◆ GOAL OF THE EXERCISE ◆
Find the string "cols" in the records and copy each line where it occurs.

◆ GIVEN DATA ◆
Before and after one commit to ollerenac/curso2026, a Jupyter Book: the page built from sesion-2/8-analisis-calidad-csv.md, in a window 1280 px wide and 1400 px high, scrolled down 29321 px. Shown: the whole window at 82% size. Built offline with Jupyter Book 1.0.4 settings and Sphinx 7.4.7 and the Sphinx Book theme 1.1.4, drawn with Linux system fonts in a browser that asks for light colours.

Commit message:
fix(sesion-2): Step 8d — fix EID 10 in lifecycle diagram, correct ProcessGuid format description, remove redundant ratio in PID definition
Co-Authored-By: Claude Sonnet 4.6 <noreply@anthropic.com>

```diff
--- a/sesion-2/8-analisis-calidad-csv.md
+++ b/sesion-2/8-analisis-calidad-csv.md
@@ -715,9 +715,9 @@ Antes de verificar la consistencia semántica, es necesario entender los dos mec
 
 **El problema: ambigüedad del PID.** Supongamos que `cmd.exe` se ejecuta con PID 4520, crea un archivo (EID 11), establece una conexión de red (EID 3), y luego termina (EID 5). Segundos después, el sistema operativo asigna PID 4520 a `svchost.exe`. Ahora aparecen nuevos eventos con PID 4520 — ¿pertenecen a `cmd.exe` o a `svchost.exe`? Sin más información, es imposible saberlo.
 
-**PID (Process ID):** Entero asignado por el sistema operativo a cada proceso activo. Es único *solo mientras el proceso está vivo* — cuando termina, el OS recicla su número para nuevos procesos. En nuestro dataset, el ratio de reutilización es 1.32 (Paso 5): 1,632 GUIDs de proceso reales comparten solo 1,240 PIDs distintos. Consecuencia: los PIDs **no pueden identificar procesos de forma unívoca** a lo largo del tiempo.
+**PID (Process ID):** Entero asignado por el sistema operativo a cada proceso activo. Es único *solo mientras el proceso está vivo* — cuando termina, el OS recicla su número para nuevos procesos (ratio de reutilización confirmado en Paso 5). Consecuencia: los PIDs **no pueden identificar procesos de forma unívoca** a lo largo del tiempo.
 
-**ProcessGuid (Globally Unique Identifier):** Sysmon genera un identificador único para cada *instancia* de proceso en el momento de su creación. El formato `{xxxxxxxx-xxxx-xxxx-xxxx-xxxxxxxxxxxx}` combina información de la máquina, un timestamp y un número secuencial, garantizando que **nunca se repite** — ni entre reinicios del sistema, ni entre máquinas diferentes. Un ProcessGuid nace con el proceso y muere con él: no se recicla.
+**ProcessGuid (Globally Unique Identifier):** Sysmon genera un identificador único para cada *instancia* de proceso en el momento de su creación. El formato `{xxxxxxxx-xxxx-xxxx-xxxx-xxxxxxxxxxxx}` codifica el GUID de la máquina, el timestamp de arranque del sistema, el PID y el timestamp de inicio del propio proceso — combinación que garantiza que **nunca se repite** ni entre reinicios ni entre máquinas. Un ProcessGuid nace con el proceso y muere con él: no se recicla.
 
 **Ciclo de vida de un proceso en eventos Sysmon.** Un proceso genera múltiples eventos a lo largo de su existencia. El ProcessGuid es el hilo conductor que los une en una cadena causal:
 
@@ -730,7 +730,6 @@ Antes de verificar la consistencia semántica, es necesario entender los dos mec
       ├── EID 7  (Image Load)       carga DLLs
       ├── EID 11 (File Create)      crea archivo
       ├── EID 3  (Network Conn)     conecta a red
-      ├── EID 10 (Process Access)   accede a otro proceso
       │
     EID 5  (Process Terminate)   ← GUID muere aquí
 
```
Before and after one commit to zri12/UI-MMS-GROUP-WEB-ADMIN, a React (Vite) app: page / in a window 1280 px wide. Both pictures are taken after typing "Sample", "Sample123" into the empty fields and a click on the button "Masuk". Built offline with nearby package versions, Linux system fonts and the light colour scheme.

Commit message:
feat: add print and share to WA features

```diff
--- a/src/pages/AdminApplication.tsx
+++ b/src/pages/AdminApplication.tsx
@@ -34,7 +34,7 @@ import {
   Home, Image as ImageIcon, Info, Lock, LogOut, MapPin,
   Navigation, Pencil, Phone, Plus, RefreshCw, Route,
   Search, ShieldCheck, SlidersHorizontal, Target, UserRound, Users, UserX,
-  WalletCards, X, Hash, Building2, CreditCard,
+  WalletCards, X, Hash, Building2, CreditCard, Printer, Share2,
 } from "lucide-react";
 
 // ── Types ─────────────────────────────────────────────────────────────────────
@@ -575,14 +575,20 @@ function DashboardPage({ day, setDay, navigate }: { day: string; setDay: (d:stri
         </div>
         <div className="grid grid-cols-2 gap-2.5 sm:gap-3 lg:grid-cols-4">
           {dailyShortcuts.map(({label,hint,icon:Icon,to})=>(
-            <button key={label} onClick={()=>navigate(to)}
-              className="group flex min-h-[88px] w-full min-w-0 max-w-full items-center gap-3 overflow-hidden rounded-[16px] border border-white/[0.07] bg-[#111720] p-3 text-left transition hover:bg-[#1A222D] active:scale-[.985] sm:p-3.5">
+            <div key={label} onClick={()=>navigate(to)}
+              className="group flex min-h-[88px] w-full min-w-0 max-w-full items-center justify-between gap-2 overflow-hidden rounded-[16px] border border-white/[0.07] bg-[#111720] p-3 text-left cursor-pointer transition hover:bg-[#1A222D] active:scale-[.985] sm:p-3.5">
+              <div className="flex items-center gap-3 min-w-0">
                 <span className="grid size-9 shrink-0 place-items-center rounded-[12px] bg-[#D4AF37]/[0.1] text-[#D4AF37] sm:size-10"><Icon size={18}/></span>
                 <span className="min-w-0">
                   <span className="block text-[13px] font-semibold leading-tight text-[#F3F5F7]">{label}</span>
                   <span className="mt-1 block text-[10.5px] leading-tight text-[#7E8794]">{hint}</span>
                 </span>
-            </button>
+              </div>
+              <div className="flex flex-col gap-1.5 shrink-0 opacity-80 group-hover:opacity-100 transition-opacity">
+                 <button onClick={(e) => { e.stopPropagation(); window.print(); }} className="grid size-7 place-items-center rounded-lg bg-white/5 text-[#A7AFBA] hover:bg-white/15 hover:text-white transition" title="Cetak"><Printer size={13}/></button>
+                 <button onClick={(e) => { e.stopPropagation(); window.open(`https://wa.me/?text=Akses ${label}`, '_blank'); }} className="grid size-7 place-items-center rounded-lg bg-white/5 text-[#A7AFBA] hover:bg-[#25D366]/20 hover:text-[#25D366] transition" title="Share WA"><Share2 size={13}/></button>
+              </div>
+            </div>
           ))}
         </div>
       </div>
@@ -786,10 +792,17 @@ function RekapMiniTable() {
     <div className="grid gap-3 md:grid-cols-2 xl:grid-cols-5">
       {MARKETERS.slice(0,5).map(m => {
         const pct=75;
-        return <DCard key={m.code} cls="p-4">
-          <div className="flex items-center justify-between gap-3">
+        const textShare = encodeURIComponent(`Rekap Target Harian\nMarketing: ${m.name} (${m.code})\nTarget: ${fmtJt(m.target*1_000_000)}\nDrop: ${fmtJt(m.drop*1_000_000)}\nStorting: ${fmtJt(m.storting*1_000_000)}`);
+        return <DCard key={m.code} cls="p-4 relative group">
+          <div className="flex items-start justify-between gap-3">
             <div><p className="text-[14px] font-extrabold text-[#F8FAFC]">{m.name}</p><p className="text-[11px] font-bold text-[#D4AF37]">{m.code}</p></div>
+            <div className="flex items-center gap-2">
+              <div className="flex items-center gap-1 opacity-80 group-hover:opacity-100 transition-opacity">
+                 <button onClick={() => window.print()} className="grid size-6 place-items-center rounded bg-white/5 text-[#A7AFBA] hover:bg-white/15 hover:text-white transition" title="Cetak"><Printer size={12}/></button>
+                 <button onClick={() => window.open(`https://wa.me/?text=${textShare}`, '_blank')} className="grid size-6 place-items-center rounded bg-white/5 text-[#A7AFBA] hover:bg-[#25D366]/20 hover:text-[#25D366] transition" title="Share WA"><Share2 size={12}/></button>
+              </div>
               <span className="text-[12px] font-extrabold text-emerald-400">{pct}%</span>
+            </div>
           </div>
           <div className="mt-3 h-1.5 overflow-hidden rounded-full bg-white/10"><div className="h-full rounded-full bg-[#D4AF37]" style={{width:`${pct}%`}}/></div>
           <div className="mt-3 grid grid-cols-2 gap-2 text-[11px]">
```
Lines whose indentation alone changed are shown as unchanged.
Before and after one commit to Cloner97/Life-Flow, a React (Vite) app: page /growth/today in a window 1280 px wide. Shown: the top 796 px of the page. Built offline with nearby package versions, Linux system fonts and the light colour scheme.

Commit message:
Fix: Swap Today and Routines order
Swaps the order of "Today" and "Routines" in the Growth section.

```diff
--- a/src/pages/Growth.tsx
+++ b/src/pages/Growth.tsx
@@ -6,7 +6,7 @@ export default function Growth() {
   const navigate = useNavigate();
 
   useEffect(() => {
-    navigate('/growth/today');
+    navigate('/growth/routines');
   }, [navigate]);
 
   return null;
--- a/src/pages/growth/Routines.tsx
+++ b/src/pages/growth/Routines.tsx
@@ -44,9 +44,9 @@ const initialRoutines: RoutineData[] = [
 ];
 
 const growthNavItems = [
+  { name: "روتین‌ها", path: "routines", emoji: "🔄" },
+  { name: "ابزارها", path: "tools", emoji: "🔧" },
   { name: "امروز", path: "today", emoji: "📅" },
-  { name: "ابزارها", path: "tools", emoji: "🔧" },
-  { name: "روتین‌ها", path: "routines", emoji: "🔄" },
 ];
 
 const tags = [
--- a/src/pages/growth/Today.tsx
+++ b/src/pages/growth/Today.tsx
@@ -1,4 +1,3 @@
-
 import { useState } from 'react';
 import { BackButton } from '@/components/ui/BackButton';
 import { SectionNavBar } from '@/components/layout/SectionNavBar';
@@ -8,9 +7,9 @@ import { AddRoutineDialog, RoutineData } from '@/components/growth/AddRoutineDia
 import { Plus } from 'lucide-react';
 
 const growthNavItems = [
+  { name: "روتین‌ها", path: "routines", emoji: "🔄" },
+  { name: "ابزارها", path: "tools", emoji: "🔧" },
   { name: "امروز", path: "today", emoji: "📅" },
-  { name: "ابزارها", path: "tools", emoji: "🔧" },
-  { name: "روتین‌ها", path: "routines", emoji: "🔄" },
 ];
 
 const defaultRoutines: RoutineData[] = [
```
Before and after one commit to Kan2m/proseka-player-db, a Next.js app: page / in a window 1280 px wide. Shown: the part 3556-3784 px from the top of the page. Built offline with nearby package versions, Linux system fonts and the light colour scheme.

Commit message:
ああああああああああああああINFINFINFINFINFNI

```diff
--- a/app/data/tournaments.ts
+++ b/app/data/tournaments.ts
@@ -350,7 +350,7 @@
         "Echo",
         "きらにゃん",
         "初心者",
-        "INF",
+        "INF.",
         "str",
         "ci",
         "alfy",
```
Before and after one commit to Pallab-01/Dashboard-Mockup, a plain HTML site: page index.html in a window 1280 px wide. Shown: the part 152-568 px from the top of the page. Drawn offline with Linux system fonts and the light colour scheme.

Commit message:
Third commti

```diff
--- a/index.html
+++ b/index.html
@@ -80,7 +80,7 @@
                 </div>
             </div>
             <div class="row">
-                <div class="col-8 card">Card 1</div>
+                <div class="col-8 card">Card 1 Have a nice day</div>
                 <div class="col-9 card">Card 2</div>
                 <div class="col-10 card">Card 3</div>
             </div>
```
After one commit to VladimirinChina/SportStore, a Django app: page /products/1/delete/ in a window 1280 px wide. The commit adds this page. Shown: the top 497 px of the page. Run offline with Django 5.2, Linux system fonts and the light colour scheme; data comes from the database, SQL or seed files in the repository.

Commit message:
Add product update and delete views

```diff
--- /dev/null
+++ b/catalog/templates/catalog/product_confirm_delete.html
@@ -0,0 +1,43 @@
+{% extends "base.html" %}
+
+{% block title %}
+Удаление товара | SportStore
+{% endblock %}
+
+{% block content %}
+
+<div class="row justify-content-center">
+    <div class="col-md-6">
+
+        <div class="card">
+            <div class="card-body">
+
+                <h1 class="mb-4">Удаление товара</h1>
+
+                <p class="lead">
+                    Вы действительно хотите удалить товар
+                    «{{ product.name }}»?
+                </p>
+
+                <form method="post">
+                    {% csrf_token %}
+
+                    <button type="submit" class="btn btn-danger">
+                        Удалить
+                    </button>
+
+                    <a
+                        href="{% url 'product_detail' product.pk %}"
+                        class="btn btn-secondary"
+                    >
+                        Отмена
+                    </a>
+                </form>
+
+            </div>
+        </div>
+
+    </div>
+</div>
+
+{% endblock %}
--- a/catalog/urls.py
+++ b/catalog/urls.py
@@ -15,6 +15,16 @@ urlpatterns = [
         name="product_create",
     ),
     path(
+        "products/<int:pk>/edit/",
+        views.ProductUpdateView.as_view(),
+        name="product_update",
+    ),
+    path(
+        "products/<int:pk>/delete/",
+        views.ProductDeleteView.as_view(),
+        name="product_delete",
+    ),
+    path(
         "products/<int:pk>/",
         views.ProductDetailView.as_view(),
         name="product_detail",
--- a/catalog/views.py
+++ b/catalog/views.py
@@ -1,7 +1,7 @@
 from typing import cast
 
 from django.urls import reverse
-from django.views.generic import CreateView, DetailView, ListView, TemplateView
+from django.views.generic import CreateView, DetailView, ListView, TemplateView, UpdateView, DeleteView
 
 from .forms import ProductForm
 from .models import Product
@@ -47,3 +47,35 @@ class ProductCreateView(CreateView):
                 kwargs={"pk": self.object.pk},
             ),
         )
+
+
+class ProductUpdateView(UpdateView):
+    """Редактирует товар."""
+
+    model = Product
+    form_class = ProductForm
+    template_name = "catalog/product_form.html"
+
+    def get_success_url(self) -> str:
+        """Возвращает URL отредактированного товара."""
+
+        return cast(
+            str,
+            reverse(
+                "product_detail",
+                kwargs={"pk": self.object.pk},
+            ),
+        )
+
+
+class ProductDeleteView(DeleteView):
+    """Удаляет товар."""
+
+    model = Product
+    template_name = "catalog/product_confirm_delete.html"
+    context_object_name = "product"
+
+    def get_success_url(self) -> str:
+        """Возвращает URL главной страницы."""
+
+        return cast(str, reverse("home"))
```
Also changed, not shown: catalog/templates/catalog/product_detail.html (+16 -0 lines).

◆ ANSWER BELOW ◆
         <div className="grid grid-cols-2 gap-2.5 sm:gap-3 lg:grid-cols-4">
     <div className="grid gap-3 md:grid-cols-2 xl:grid-cols-5">
           <div className="mt-3 grid grid-cols-2 gap-2 text-[11px]">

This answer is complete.